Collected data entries
_ _ _ _
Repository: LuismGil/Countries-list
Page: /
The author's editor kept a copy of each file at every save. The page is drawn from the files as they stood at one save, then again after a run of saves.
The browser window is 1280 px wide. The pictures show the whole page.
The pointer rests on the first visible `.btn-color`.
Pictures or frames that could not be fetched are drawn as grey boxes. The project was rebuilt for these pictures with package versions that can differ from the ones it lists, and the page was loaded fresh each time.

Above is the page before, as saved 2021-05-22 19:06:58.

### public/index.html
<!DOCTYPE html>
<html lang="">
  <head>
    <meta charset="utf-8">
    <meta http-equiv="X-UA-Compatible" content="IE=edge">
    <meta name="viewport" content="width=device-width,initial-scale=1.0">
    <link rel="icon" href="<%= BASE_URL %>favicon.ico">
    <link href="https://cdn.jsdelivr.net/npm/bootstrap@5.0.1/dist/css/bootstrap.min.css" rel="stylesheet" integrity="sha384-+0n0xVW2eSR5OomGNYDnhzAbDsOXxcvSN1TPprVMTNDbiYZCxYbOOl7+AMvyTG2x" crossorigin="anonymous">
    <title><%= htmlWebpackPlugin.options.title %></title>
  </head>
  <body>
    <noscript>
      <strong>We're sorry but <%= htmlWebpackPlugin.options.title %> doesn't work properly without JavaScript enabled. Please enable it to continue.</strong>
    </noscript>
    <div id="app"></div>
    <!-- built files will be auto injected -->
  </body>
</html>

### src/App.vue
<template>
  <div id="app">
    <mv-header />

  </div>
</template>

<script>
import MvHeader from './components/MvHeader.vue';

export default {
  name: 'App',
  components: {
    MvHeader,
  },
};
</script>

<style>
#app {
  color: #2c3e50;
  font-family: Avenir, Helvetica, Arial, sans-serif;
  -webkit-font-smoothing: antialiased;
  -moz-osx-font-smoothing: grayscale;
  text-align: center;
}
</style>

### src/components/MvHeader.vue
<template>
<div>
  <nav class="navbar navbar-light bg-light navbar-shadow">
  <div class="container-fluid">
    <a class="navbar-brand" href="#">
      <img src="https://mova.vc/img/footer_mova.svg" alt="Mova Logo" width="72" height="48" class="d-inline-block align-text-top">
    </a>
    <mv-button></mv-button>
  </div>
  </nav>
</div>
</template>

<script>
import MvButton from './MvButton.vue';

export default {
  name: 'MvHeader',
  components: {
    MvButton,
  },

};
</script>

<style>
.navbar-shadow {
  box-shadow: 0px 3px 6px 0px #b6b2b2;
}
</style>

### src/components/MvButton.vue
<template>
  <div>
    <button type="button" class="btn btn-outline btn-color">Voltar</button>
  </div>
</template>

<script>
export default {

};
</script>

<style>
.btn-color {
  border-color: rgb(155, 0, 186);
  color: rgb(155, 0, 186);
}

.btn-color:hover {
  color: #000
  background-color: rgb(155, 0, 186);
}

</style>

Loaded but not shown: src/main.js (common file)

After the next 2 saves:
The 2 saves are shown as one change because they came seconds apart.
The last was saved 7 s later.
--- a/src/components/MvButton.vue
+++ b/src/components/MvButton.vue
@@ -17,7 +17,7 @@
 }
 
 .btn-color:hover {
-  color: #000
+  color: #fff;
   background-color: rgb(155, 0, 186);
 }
_ _ _ _
To do:
Copy each line of the data that contains the word "htmlWebpackPlugin".

Answer box:
    <title><%= htmlWebpackPlugin.options.title %></title>
      <strong>We're sorry but <%= htmlWebpackPlugin.options.title %> doesn't work properly without JavaScript enabled. Please enable it to continue.</strong>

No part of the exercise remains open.